A single number is the answer: how many lines of the entries contain the word "background"?

....

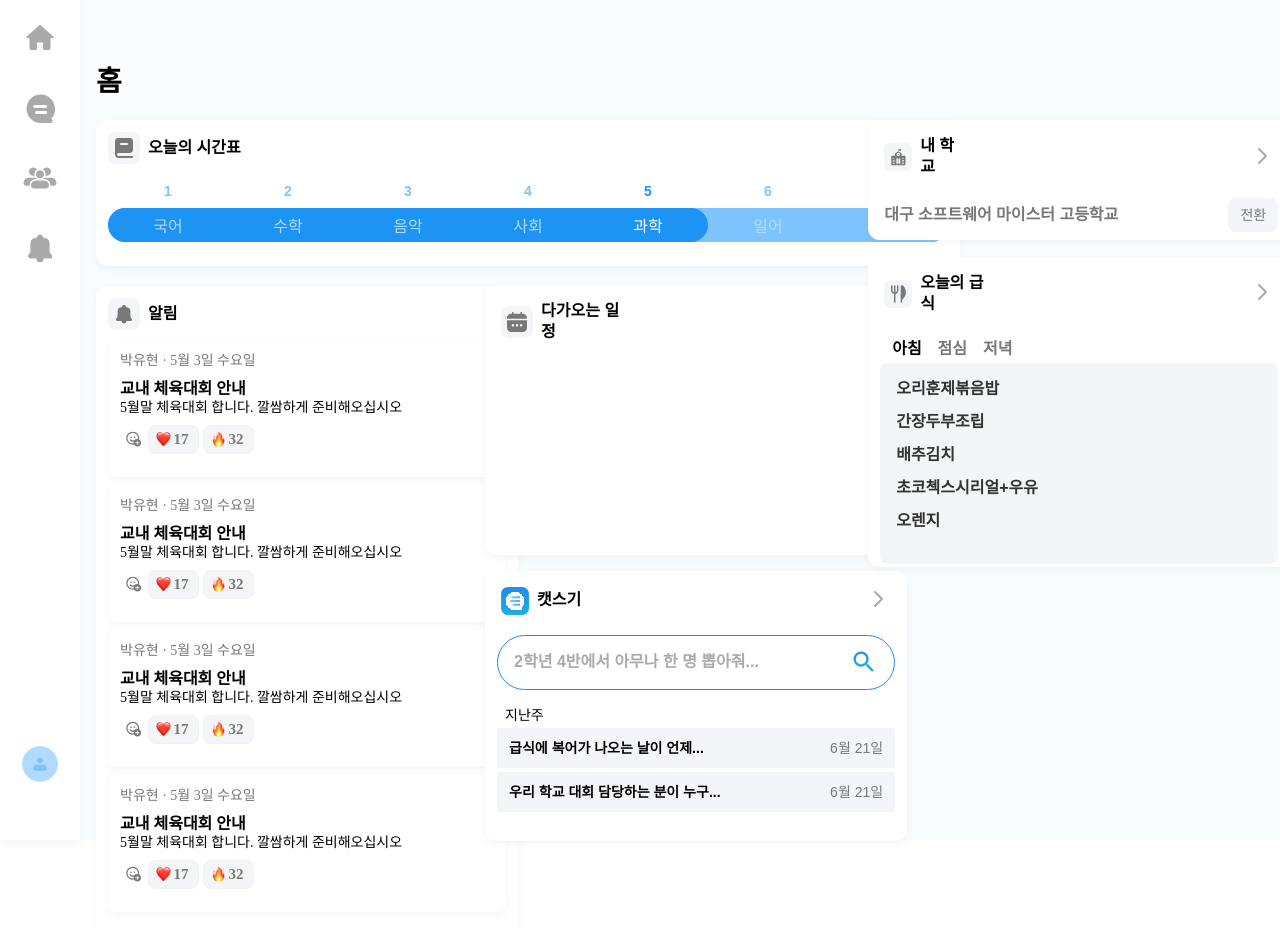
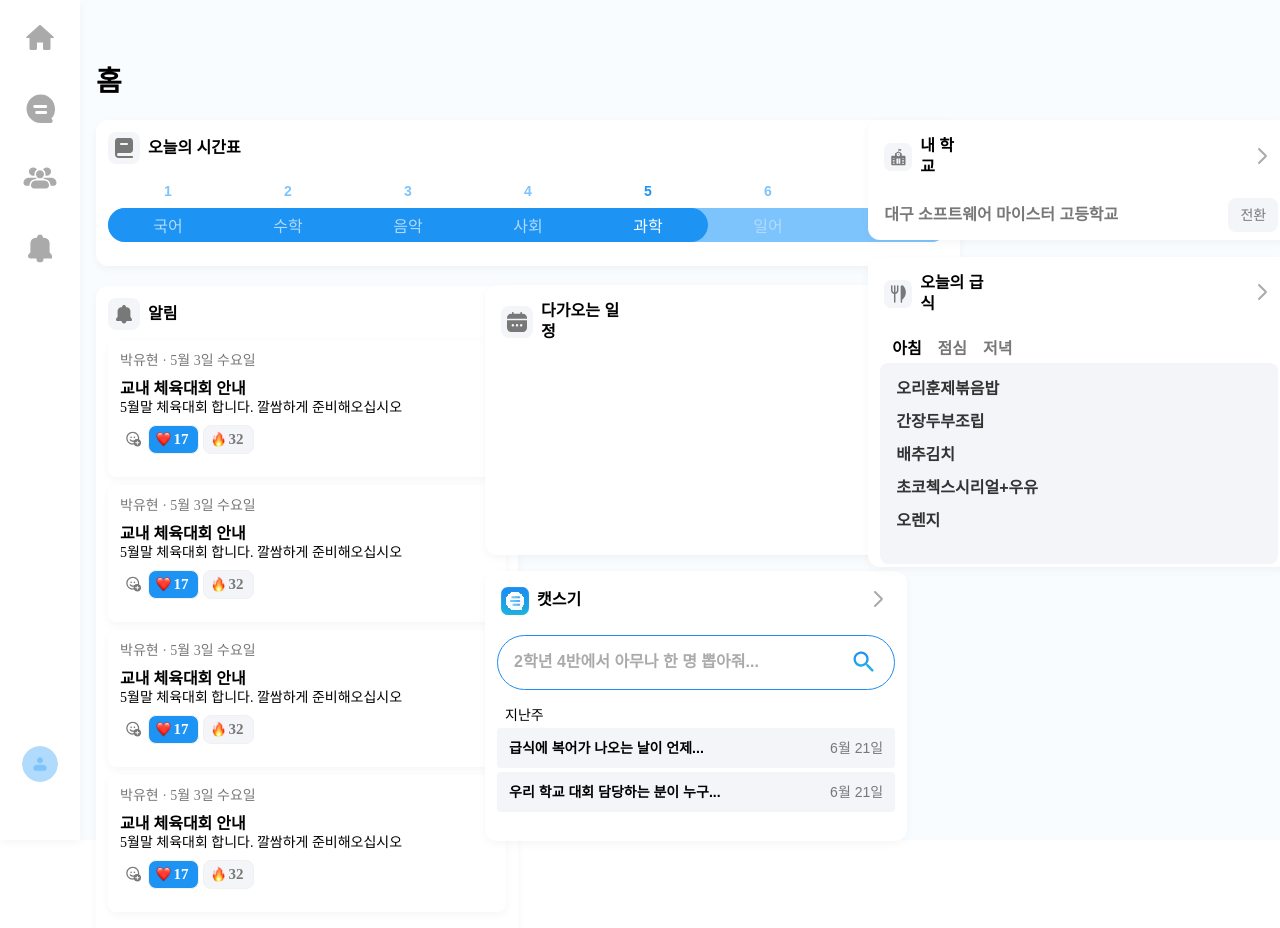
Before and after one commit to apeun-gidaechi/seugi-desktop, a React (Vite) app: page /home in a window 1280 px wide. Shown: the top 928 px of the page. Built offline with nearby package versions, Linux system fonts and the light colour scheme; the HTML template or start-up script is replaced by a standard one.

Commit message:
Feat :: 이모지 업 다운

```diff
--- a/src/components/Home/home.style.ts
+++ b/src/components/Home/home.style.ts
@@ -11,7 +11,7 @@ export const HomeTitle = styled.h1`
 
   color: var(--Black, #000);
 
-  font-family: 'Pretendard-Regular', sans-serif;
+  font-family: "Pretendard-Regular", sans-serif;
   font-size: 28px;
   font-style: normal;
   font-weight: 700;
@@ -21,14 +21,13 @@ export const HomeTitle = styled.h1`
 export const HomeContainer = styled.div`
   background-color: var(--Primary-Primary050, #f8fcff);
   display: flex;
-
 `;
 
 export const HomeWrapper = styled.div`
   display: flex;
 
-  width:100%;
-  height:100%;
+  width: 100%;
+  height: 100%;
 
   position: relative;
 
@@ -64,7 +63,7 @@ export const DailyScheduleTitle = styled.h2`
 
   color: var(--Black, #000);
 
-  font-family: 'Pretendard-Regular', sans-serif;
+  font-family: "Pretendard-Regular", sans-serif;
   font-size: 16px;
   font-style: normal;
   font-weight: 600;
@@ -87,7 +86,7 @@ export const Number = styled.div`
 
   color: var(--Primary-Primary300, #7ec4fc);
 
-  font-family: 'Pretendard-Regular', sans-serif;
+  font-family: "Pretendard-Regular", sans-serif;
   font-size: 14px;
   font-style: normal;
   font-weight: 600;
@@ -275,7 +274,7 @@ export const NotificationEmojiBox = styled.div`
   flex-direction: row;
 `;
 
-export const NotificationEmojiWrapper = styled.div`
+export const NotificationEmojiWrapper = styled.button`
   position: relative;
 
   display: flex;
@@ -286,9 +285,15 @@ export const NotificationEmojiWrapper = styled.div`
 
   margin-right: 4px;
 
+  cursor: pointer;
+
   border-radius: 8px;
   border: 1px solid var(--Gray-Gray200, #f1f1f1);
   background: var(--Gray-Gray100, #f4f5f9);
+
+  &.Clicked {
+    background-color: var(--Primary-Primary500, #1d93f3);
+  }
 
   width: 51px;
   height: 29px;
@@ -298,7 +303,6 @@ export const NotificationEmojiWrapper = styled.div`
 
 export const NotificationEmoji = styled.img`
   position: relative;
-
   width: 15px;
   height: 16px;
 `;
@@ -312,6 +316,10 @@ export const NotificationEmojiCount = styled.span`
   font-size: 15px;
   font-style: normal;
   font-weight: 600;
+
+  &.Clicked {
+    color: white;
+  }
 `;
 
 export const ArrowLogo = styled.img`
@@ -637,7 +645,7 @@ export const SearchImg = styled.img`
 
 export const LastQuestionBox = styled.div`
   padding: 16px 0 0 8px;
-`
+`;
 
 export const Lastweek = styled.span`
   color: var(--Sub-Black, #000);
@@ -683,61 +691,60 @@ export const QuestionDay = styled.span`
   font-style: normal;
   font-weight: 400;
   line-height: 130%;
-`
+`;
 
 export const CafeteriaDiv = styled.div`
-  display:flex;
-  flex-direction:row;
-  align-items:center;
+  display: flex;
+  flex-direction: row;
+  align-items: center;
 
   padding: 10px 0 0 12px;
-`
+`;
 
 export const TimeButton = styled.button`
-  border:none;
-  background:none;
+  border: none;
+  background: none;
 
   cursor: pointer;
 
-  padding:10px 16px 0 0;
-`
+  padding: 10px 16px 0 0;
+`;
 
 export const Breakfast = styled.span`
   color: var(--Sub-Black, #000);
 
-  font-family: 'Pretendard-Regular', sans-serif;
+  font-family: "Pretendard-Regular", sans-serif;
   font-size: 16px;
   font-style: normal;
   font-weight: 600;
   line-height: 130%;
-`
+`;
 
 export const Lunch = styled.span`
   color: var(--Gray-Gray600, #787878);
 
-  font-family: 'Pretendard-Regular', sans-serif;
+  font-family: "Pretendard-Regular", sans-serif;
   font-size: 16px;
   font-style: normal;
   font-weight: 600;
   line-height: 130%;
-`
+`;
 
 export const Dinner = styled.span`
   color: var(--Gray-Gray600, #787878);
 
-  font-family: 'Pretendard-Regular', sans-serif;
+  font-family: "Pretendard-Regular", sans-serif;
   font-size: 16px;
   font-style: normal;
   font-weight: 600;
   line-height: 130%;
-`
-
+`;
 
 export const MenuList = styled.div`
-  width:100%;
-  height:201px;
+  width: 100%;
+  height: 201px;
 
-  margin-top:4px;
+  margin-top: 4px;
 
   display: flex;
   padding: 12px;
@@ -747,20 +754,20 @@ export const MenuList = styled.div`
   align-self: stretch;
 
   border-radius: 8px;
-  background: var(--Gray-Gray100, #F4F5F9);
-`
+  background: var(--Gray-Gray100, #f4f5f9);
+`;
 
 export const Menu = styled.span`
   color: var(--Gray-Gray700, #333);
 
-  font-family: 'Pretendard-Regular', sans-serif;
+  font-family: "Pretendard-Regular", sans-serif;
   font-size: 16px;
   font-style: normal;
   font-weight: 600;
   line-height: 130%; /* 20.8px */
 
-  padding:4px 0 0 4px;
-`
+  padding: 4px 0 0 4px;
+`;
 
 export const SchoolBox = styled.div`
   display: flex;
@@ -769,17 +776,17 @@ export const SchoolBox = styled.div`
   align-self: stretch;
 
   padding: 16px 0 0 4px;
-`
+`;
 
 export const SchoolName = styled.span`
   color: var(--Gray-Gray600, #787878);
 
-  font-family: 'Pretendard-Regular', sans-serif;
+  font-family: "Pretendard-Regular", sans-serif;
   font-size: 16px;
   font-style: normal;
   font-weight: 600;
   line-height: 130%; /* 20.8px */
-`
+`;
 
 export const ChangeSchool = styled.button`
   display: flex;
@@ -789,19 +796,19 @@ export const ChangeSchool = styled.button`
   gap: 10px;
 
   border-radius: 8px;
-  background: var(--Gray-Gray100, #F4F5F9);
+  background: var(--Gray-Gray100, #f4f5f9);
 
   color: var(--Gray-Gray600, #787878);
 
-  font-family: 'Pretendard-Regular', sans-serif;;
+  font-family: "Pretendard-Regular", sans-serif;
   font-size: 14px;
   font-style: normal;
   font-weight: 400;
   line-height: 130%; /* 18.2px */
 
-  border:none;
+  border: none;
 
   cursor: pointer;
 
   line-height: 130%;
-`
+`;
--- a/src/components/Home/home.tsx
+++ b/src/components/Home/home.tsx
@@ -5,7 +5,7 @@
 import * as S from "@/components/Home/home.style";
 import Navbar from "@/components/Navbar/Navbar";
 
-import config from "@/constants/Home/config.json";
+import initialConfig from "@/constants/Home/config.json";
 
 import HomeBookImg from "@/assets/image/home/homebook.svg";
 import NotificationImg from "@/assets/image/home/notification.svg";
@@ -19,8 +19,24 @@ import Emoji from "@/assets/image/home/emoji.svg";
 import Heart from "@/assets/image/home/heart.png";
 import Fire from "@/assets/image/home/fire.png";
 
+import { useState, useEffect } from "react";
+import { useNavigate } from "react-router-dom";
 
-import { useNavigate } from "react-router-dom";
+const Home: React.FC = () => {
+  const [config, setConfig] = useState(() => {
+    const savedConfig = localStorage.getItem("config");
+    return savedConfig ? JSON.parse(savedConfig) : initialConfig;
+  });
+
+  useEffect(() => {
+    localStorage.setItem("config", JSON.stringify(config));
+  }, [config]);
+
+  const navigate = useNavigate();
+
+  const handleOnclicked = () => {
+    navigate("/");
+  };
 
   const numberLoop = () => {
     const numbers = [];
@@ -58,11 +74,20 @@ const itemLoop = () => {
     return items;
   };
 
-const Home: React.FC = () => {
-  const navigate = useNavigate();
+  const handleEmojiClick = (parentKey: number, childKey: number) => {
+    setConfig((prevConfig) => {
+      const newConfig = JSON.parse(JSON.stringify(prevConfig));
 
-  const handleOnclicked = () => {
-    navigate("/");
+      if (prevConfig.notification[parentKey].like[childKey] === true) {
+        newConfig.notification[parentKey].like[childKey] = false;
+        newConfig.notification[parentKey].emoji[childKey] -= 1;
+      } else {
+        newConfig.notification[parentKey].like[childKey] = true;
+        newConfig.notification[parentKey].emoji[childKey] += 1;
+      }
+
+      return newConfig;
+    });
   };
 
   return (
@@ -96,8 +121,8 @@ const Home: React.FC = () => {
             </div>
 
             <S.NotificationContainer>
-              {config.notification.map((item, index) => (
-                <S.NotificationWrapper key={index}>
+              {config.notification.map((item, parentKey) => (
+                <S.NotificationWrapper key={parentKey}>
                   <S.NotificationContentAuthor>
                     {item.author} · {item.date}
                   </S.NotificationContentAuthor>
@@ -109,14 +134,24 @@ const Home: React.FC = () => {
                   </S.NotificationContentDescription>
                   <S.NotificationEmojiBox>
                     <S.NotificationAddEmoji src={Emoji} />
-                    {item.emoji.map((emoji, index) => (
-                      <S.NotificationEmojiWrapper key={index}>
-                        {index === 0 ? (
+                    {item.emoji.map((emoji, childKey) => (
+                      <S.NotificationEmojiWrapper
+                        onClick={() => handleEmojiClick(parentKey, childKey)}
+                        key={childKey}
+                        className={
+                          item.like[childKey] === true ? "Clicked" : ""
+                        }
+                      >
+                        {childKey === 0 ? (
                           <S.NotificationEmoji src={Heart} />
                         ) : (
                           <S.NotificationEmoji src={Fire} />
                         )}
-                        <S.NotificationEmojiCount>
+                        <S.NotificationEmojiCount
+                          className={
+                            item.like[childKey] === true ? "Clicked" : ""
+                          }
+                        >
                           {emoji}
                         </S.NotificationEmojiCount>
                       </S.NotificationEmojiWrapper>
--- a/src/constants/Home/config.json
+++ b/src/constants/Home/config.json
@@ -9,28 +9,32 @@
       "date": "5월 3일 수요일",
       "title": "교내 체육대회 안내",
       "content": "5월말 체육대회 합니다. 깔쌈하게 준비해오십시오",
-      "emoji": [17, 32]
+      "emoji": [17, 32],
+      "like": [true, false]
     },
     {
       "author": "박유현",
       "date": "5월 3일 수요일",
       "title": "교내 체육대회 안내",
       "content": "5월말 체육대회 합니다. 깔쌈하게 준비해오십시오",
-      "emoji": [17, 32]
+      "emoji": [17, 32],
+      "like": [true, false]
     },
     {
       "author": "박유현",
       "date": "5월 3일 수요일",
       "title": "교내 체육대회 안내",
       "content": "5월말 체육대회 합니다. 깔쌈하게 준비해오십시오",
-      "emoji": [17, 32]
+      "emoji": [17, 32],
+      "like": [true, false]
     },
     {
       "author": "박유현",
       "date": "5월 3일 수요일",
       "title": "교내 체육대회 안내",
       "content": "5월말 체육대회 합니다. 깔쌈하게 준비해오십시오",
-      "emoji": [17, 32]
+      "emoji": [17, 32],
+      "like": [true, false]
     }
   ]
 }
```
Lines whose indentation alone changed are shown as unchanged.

....

§ SOLUTION TO THE PROBLEM
9